As she releases her memoir and her first new album in five years, the popular Heartland entertainer talks to The Advocate about her personal life and contemplates what her revelation will mean to her conservative fan base.



Chely Wright is nervous and she has good reason to be. Sitting down for lunch at a West Village café in NYC, Wright—who is here to give her first interview to a major gay publication—begins by saying,” I’m not sure I’ve ever been this anxious about talking to someone before.” As a seasoned veteran of music industry whose seven studio albums have sold over a million copies, it’s not the prospect of a sit down interview that’s giving Wright the jitters. This is Wright’s first ever interview with a major gay publication, and the first in which she will discuss her decision to come out of the closet.

“This is a conversation basically 40 years in the making,” she says with a laugh, “We might as well get comfortable.”

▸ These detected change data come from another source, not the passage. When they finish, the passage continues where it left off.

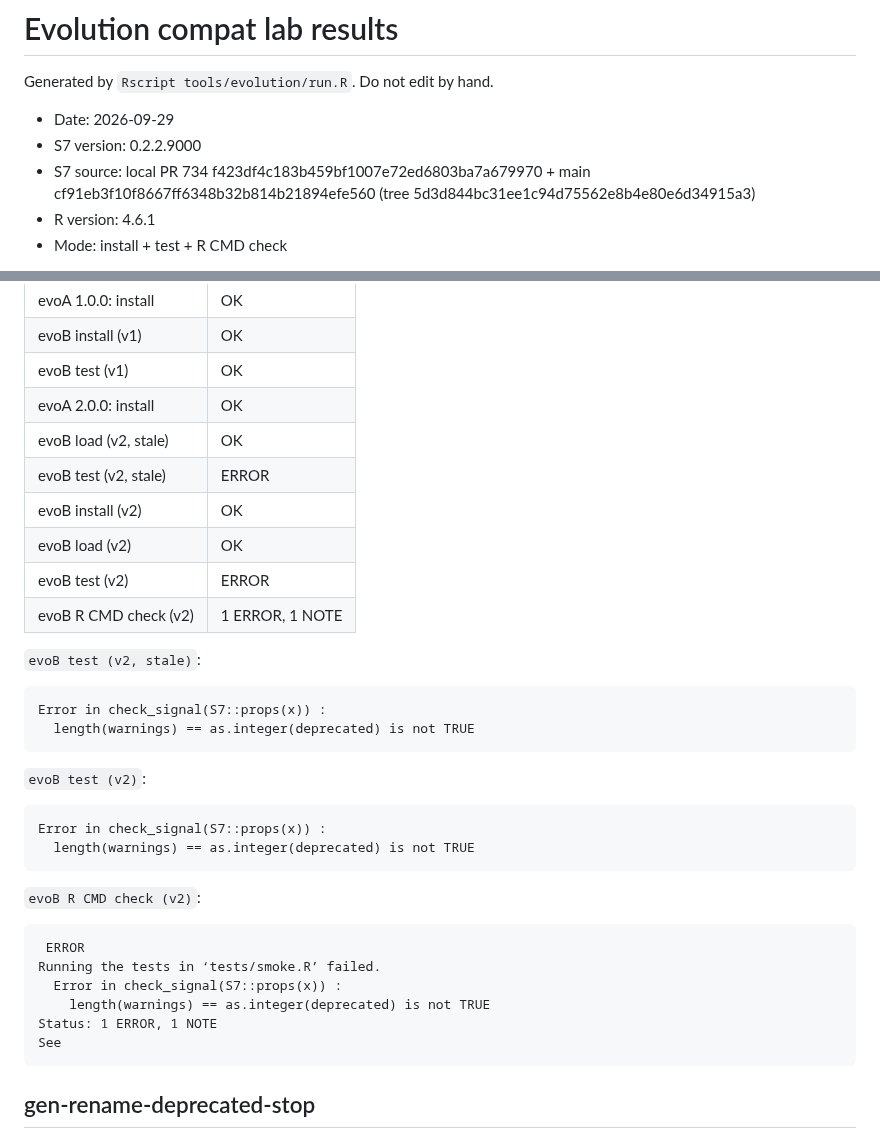
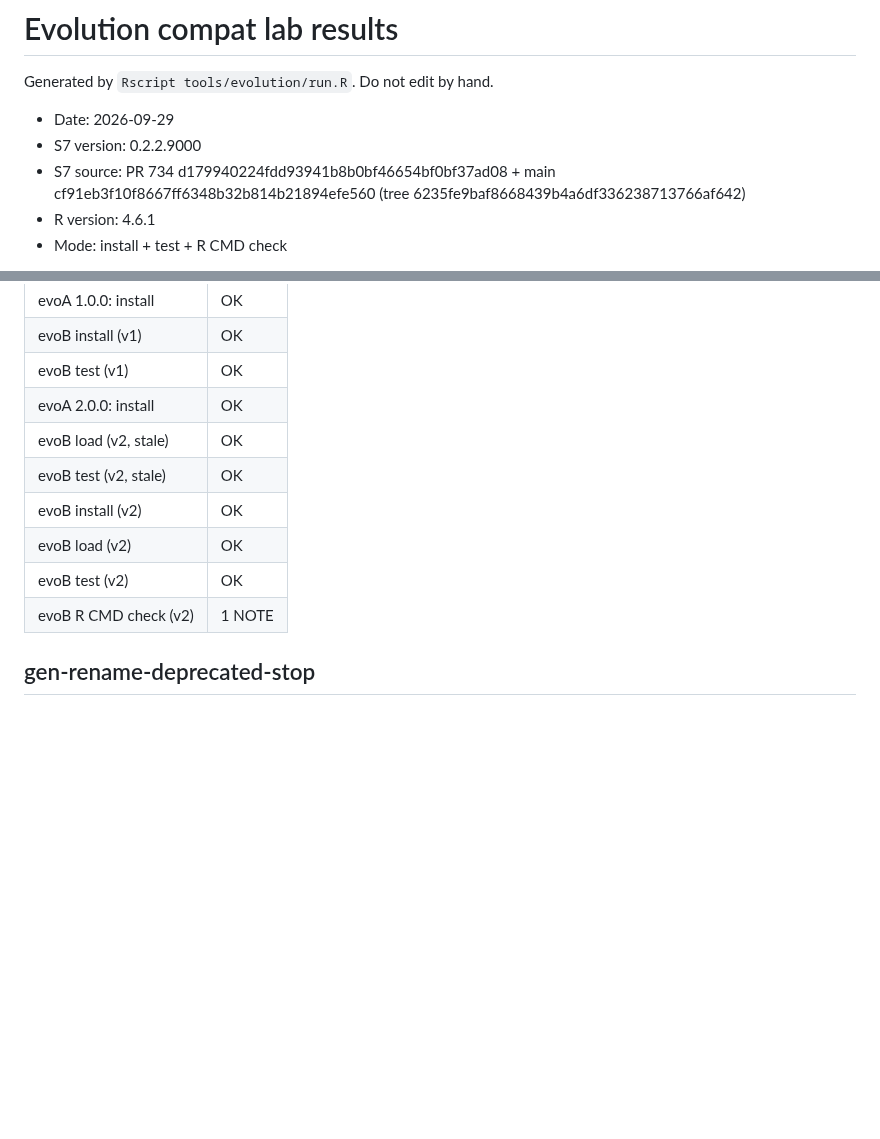
Before and after one commit to RConsortium/S7, a Markdown page: tools/evolution/results.md, 2 parts joined by grey strips. Rendered like a GitHub page; blank space fills up the shorter version.

````diff
--- a/tools/evolution/results.md
+++ b/tools/evolution/results.md
@@ -4,7 +4,7 @@ Generated by `Rscript tools/evolution/run.R`. Do not edit by hand.
 
 * Date: 2026-09-29
 * S7 version: 0.2.2.9000
-* S7 source: local PR 734 f423df4c183b459bf1007e72ed6803ba7a679970 + main cf91eb3f10f8667ff6348b32b814b21894efe560 (tree 5d3d844bc31ee1c94d75562e8b4e80e6d34915a3)
+* S7 source: PR 734 d179940224fdd93941b8b0bf46654bf0bf37ad08 + main cf91eb3f10f8667ff6348b32b814b21894efe560 (tree 6235fe9baf8668439b4a6df336238713766af642)
 * R version: 4.6.1
 * Mode: install + test + R CMD check
 
@@ -1467,36 +1467,11 @@ Check each signal independently: reads, props(), changed writes, and a renamed c
 | evoB test (v1) | OK |
 | evoA 2.0.0: install | OK |
 | evoB load (v2, stale) | OK |
-| evoB test (v2, stale) | ERROR |
-| evoB install (v2) | OK |
-| evoB load (v2) | OK |
-| evoB test (v2) | ERROR |
-| evoB R CMD check (v2) | 1 ERROR, 1 NOTE |
-
-`evoB test (v2, stale)`:
-
-```
-Error in check_signal(S7::props(x)) :
-  length(warnings) == as.integer(deprecated) is not TRUE
-```
-
-`evoB test (v2)`:
-
-```
-Error in check_signal(S7::props(x)) :
-  length(warnings) == as.integer(deprecated) is not TRUE
-```
-
-`evoB R CMD check (v2)`:
-
-```
- ERROR
-Running the tests in ‘tests/smoke.R’ failed.
-  Error in check_signal(S7::props(x)) :
-    length(warnings) == as.integer(deprecated) is not TRUE
-Status: 1 ERROR, 1 NOTE
-See
-```
+| evoB test (v2, stale) | OK |
+| evoB install (v2) | OK |
+| evoB load (v2) | OK |
+| evoB test (v2) | OK |
+| evoB R CMD check (v2) | 1 NOTE |
 
 ## gen-rename-deprecated-stop
 
````
Also changed, not shown: tools/evolution/deprecation-review.md (+17 -17 lines).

Even in a year already full of celebrity outings, Wright’s emergence as an out lesbian is truly something of a big deal, especially considering the world from which she is emerging. Not only is she arguably the first big name in contemporary country music to come out of the closet, she also happens to be doing so in a very big way. This month Wright will release, Lifted off the Ground, her first new album in five years and the most nakedly heartfelt piece of music she has ever created. Even more surprisingly, she is releasing a tell-all memoir—Like Me: Confessions of a Heartland Country Singer—which chronicles her rise to fame in country music and a candidly details of her lifelong struggle to come to terms with her identity as a gay woman. The book will undoubtedly be a polarizing topic for fans of country music and, even more tellingly, Wright’s own fan base.

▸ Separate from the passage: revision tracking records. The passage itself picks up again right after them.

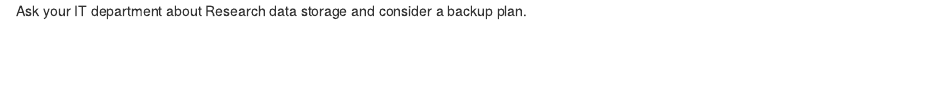
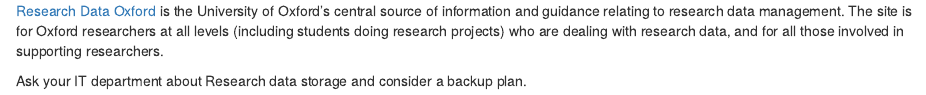
Before and after one commit to sorcha-ni/ReproducibleResearch, an R Markdown document (episodes/files/datastorage.Rmd): the page in a window 1100 px wide, from its top. Rendered offline with R 4.5, knitr and Pandoc, with nearby package versions.

Commit message:
Update datastorage.Rmd

```diff
--- a/episodes/files/datastorage.Rmd
+++ b/episodes/files/datastorage.Rmd
@@ -4,5 +4,6 @@
 It will appear on https://amandamiotto.github.io/ReproducibleResearch/instructor/step1Folders.html#raw-data
 
 -->
+[Research Data Oxford](https://researchdata.ox.ac.uk/welcome) is the University of Oxford's central source of information and guidance relating to research data management. The site is for Oxford researchers at all levels (including students doing research projects) who are dealing with research data, and for all those involved in supporting researchers.
 
 Ask your IT department about Research data storage and consider a backup plan.
```
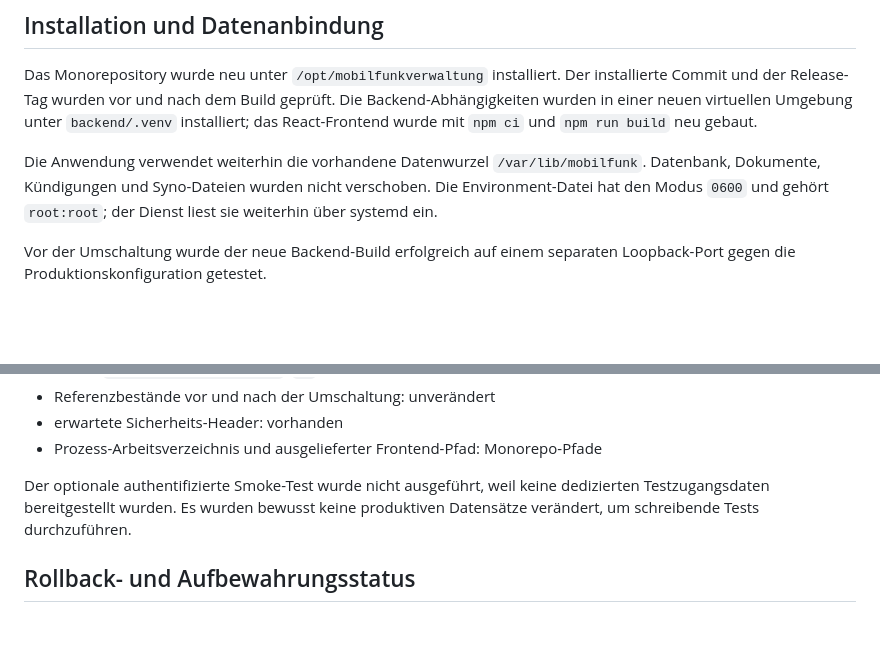
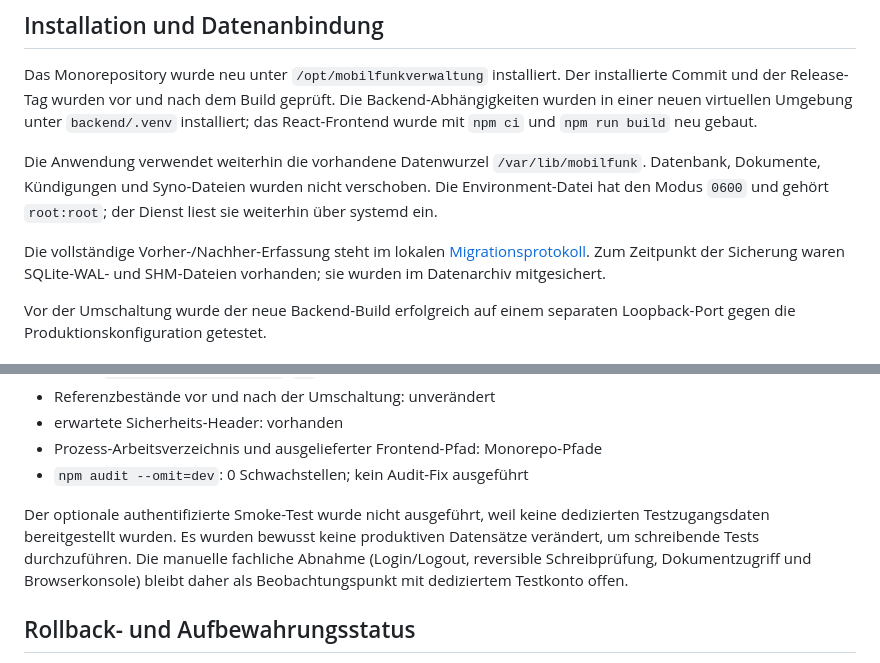
Before and after one commit to grumel/mobilfunkverwaltung, a Markdown page: docs/PRODUCTION_DEPLOYMENT_REPORT.md, 2 parts joined by grey strips. GitHub-like rendering; blank space fills up the shorter version.

Commit message:
Record production migration baseline and audit

```diff
--- a/docs/PRODUCTION_DEPLOYMENT_REPORT.md
+++ b/docs/PRODUCTION_DEPLOYMENT_REPORT.md
@@ -52,6 +52,11 @@ Die Anwendung verwendet weiterhin die vorhandene Datenwurzel
 nicht verschoben. Die Environment-Datei hat den Modus `0600` und gehört
 `root:root`; der Dienst liest sie weiterhin über systemd ein.
 
+Die vollständige Vorher-/Nachher-Erfassung steht im lokalen
+[Migrationsprotokoll](PRODUCTION_MIGRATION_LOG.md). Zum Zeitpunkt der Sicherung
+waren SQLite-WAL- und SHM-Dateien vorhanden; sie wurden im Datenarchiv
+mitgesichert.
+
 Vor der Umschaltung wurde der neue Backend-Build erfolgreich auf einem
 separaten Loopback-Port gegen die Produktionskonfiguration getestet.
 
@@ -87,10 +92,14 @@ Die endgültige Abnahme ergab:
 - Referenzbestände vor und nach der Umschaltung: unverändert
 - erwartete Sicherheits-Header: vorhanden
 - Prozess-Arbeitsverzeichnis und ausgelieferter Frontend-Pfad: Monorepo-Pfade
+- `npm audit --omit=dev`: 0 Schwachstellen; kein Audit-Fix ausgeführt
 
 Der optionale authentifizierte Smoke-Test wurde nicht ausgeführt, weil keine
 dedizierten Testzugangsdaten bereitgestellt wurden. Es wurden bewusst keine
 produktiven Datensätze verändert, um schreibende Tests durchzuführen.
+Die manuelle fachliche Abnahme (Login/Logout, reversible Schreibprüfung,
+Dokumentzugriff und Browserkonsole) bleibt daher als Beobachtungspunkt mit
+dediziertem Testkonto offen.
 
 ## Rollback- und Aufbewahrungsstatus
 
```
Also changed, not shown: docs/PRODUCTION_MIGRATION_LOG.md (added, +77 -0 lines).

Raised in the small town of Wellsville, Kansas by conservative Christian parents, Wright’s story of self-discovery and self-acceptance is, for many a gay person, also a very familiar one. As she explains it in Like Me, Wright knew from an early age that she was different and soon came to realize why, but she would spend the next four decades years trying desperately to hide her attraction to other women and praying for god to change her. As her career began to take off, so did the constant, paralyzing anxiety about being found out. Her tenacity and single-mindedness about making it as a country singer seemed to spring, at least in part, from a need to escape an identity she could not accept. The book offers a fascinating glimpse into the mechanics of the music industry, as well as providing a kind of cautionary tale on the debilitating nature of keeping secrets. For Wright, eventually the strain from years of practiced hiding—along with failed attempts at dating men and romantic relationships with women that were ultimately crushed under the weight of secrecy—left her feeling isolated and abjectly suicidal.

The turning point came in 2006, when the devastation of a bad breakup caused Wright to consider ending her own life. “I had a gun in my mouth,“ recalls Wright. “That’s a hard thing to come back from. It was really songs that saved my life. The process of writing songs—and the experience of writing down my story—that really carried me through it. When I finally knew that I could no longer go on living a lie anymore, it was over. Everything had to change. The experience of writing a book…this record, coming out I doubt I’ll ever have another experience in my life that is so dramatic and intense. It’s just been this incredible, dynamic journey for me. I’m thankful for it, but I’d never want to go through it again.”

Tags: Music